Negrete, Rodney J1; Hanney, William J2; Kolber, Morey J3; Davies, George J4; Ansley, Megan K5; McBride, Amanda B5; Overstreet, Amber L5

Journal of Strength & Conditioning Research: December 2010 - Volume 24 - Issue 12 - pp 3318-3325
doi: 10.1519/JSC.0b013e3181e7259c
Original Research

Negrete, RJ, Hanney, WJ, Kolber, MJ, Davies, GJ, Ansley, MK, McBride, AB, and Overstreet, AL. Reliability, minimal detectable change, and normative values for tests of upper extremity function and power. J Strength Cond Res 24(12): 3318-3325, 2010-The purpose of this study was to examine the test-retest reliability, minimal detectable change (MDC), and determine normative values of 3 upper extremity (UE) tests of function and power. One hundred eighty participants, men (n = 69) and women (n = 111), were tested on 3 UE strength and power maneuvers in a multicenter study to determine baseline normative values. Forty-six subjects returned for a second day of testing within 5 days of the initial assessment for the reliability component of the investigation. Explosive power was assessed via a seated shot-put test for the dominant and nondominant arms. Relationships between the dominant and nondominant arms were also analyzed. A push-up and modified pull-up were performed to measure the amount of work performed in short (15-second) bursts of activity. The relationship between the push-up and modified pull-up was also determined. Analysis showed test-retest reliability for the modified pull-up, timed push-up, dominant single-arm seated shot-put tests, and nondominant single-arm seated shot-put tests to be intraclass correlation coefficient(3,1) 0.958, 0.989, 0.988, and 0.971, respectively. The MDC for both the push-up and modified pull-up was 2 repetitions. The MDCs for the shot put with the dominant arm and the nondominant arm were 17 and 18 in., respectively. The result of this study indicates that these field tests possess excellent reliability. Normative values have been identified, which require further validation. These tests demonstrate a practical and effective method to measure upper extremity functional power.

1Florida Hospital Celebration Health, Sports Medicine and Rehabilitation, Celebration, Florida; 2Department of Health Professions, University of Central Florida, Orlando, Florida; 3Department of Physical Therapy, Nova Southeastern University, Ft. Lauderdale, Florida; 4Department of Physical Therapy, Armstrong Atlantic State University, Savannah, Georgia; and 5Department of Physical Therapy, Armstrong Atlantic State University, Savannah, Georgia

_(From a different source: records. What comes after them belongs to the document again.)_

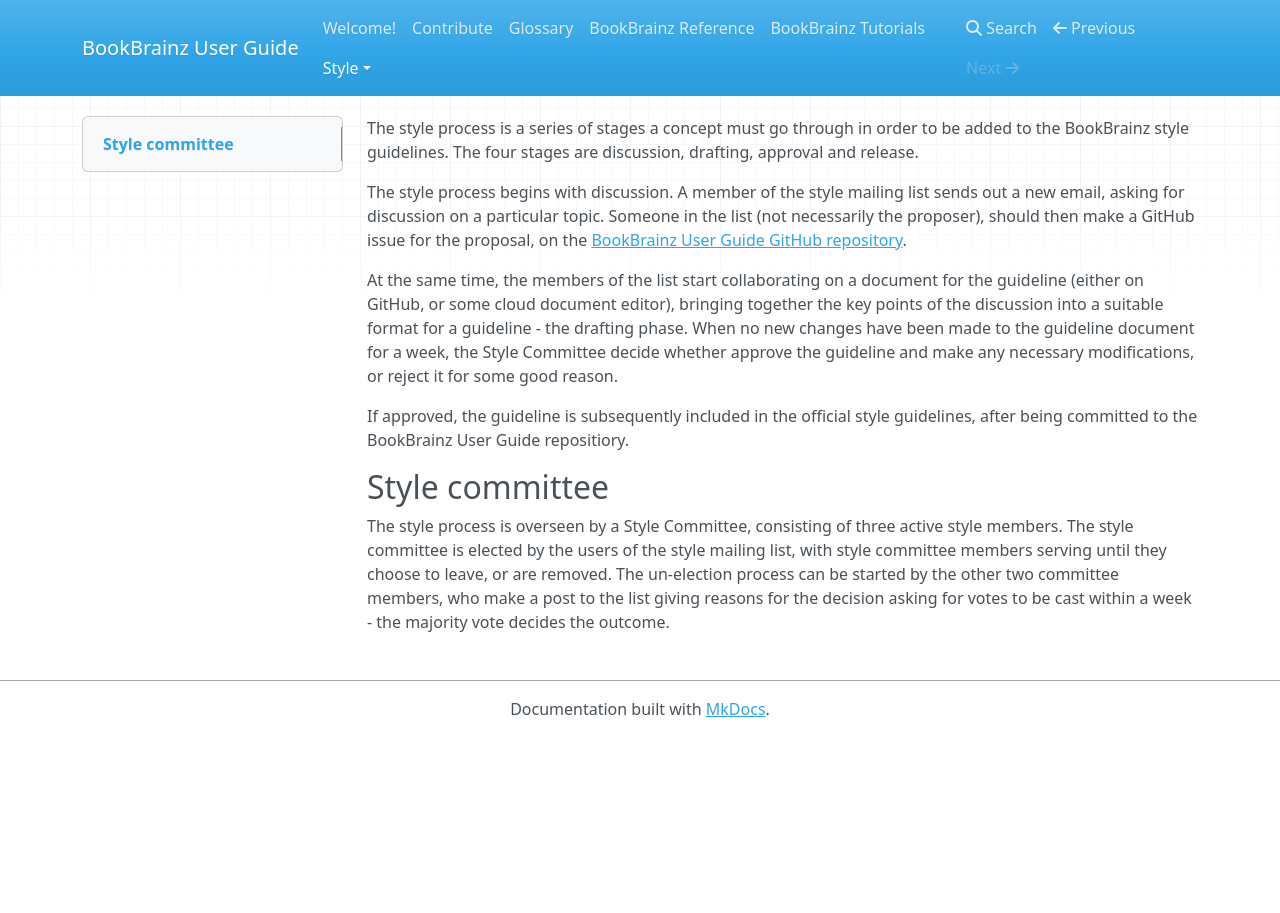
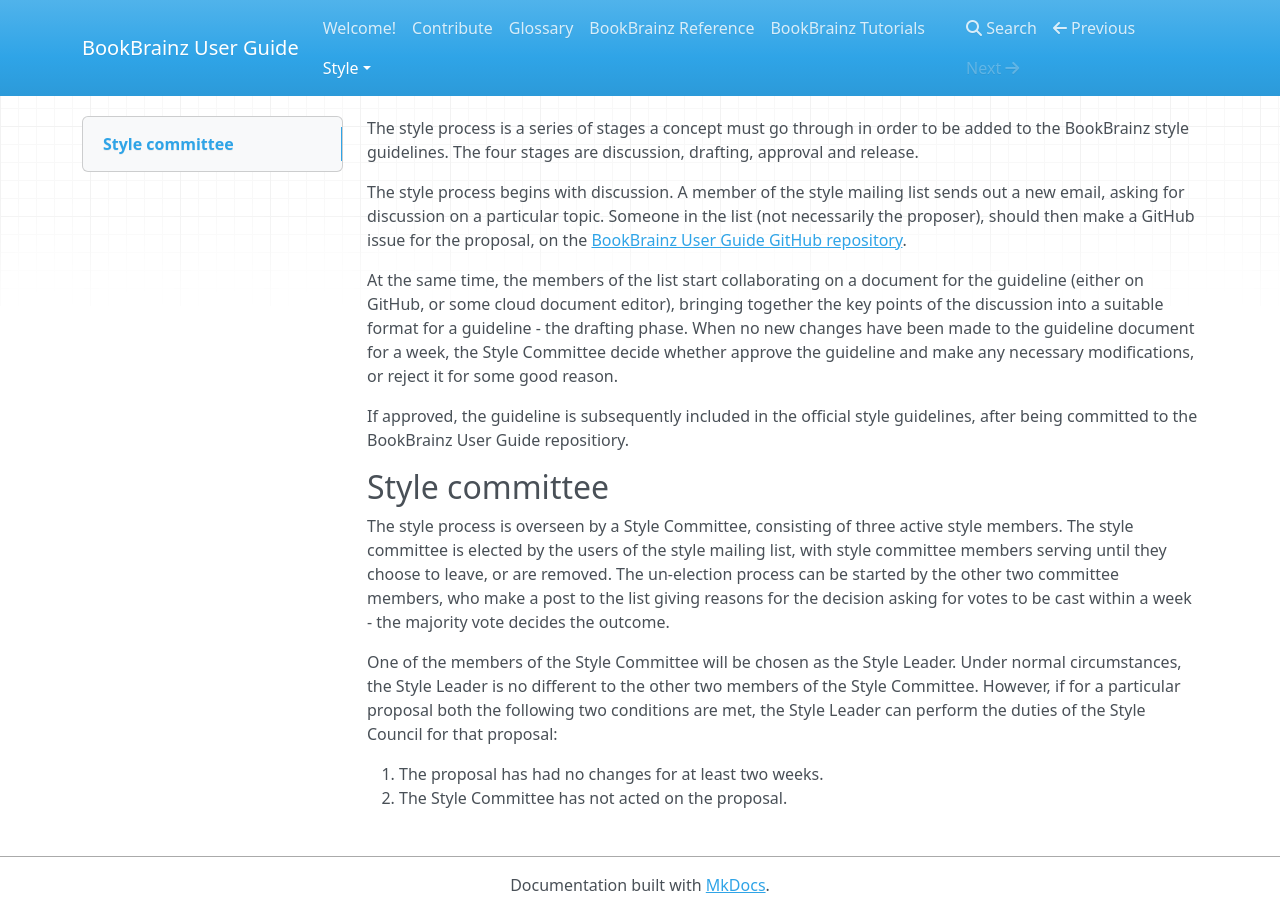
Before and after one commit to metabrainz/bookbrainz-user-guide, an MkDocs documentation site: the page built from docs/style/style-process.md, in a window 1280 px wide. Built offline with MkDocs 1.6.1, drawn with Linux system fonts in a browser that asks for light colours; nearby versions of some CDN libraries.

Commit message:
Update style-process.md

```diff
--- a/docs/style/style-process.md
+++ b/docs/style/style-process.md
@@ -26,3 +26,12 @@ list, with style committee members serving until they choose to leave, or are
 removed. The un-election process can be started by the other two committee
 members, who make a post to the list giving reasons for the decision asking for
 votes to be cast within a week - the majority vote decides the outcome.
+
+One of the members of the Style Committee will be chosen as the Style Leader.
+Under normal circumstances, the Style Leader is no different to the other
+two members of the Style Committee. However, if for a particular proposal
+both the following two conditions are met, the Style Leader can perform the
+duties of the Style Council for that proposal:
+
+1. The proposal has had no changes for at least two weeks.
+2. The Style Committee has not acted on the proposal.
```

Address correspondence to Rodney J. Negrete,

© 2010 National Strength and Conditioning Association